Leave EPA Now or Wait It Out? That’s the Question Staffers Face

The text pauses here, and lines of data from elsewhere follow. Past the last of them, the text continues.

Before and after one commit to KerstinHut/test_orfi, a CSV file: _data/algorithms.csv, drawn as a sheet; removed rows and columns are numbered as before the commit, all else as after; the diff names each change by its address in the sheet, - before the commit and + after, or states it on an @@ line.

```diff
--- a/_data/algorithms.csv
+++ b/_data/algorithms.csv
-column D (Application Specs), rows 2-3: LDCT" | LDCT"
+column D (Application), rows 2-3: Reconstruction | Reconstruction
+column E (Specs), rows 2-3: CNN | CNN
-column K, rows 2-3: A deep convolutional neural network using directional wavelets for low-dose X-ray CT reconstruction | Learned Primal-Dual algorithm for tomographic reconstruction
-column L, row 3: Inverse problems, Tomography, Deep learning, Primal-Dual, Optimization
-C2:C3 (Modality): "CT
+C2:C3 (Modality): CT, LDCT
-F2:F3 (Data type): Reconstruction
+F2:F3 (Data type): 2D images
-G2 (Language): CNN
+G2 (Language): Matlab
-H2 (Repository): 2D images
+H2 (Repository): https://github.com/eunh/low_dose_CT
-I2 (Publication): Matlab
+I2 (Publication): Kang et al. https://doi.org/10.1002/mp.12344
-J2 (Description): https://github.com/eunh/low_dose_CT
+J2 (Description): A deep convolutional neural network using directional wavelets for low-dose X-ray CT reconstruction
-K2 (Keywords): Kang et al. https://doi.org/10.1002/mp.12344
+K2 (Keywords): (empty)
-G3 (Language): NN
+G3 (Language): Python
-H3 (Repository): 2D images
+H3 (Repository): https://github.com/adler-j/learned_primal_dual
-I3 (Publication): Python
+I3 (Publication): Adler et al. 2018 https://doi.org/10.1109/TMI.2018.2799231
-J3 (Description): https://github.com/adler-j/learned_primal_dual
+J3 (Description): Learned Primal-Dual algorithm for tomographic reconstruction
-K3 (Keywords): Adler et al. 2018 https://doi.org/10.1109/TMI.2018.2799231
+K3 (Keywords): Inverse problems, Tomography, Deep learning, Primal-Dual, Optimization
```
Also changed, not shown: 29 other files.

In interviews, some former Environmental Protection Agency workers, most of whom left the agency in 2017, discuss their careers and efforts to help colleagues find jobs and to preserve EPA’s strengths.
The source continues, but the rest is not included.